_STORED DATA_.
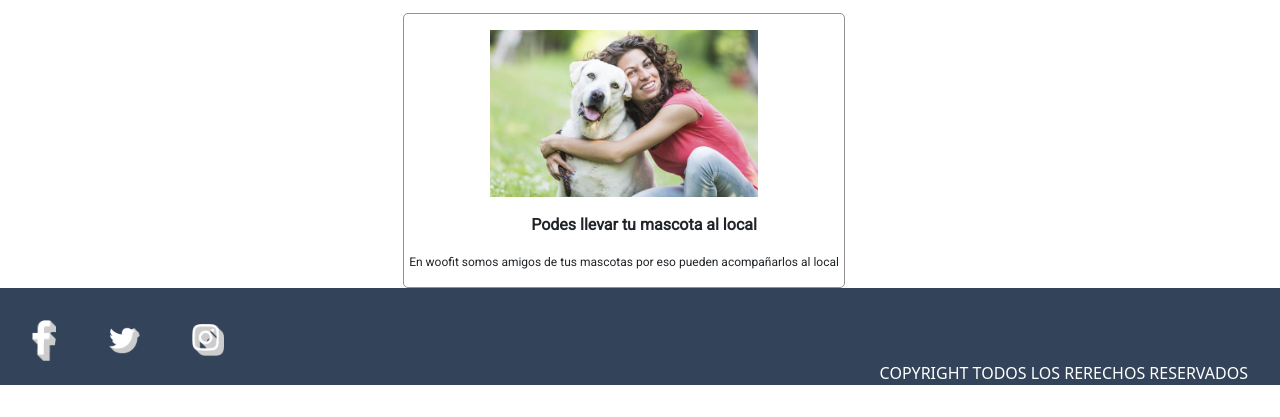
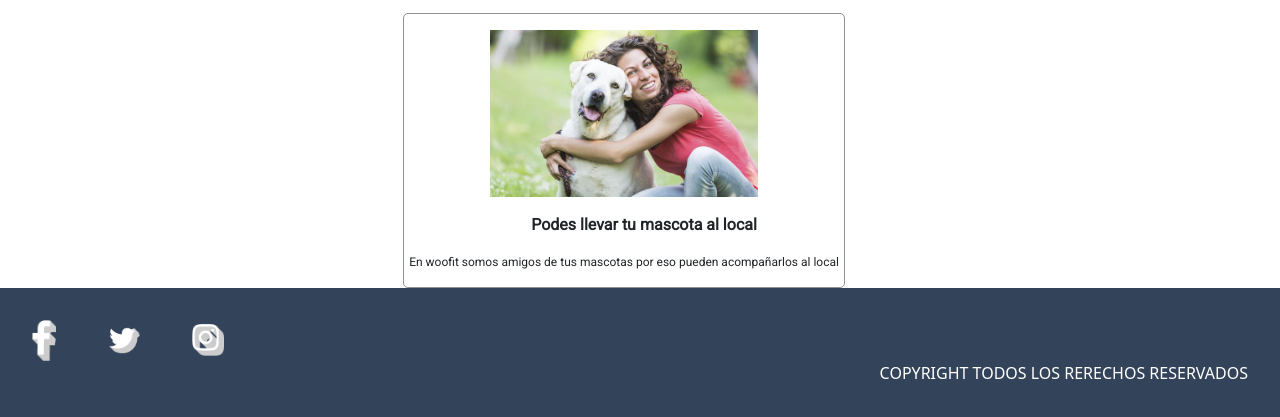
Before and after one commit to mariedonna/feeddog, a plain HTML site: page pages/nosotros.html in a window 1280 px wide. Shown: the part 458-875 px from the top of the page. Drawn offline with nearby package versions, Linux system fonts and the light colour scheme.

Commit message:
main.css linkeado en todas las paginas

```diff
--- a/pages/nosotros.html
+++ b/pages/nosotros.html
@@ -8,6 +8,7 @@
     <link href="https://cdn.jsdelivr.net/npm/bootstrap@5.3.0/dist/css/bootstrap.min.css" rel="stylesheet" integrity="sha384-9ndCyUaIbzAi2FUVXJi0CjmCapSmO7SnpJef0486qhLnuZ2cdeRhO02iuK6FUUVM" crossorigin="anonymous">
 
     <link rel="stylesheet"href="../styles.css">
+    <link rel="stylesheet" href="../scss/main.css">
     <title>Nosotros</title>
 </head>
 
```
Also changed, not shown: pages/contacto.html (+1 -0 lines), pages/productos.html (+1 -0 lines), pages/quienes-somos.html (+1 -0 lines).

_REQUIREMENT_. From the entries above, copy every line where the word "html" shows up.

_TASK ANSWER_.
Before and after one commit to mariedonna/feeddog, a plain HTML site: page pages/nosotros.html in a window 1280 px wide. Shown: the part 458-875 px from the top of the page. Drawn offline with nearby package versions, Linux system fonts and the light colour scheme.
--- a/pages/nosotros.html
+++ b/pages/nosotros.html
Also changed, not shown: pages/contacto.html (+1 -0 lines), pages/productos.html (+1 -0 lines), pages/quienes-somos.html (+1 -0 lines).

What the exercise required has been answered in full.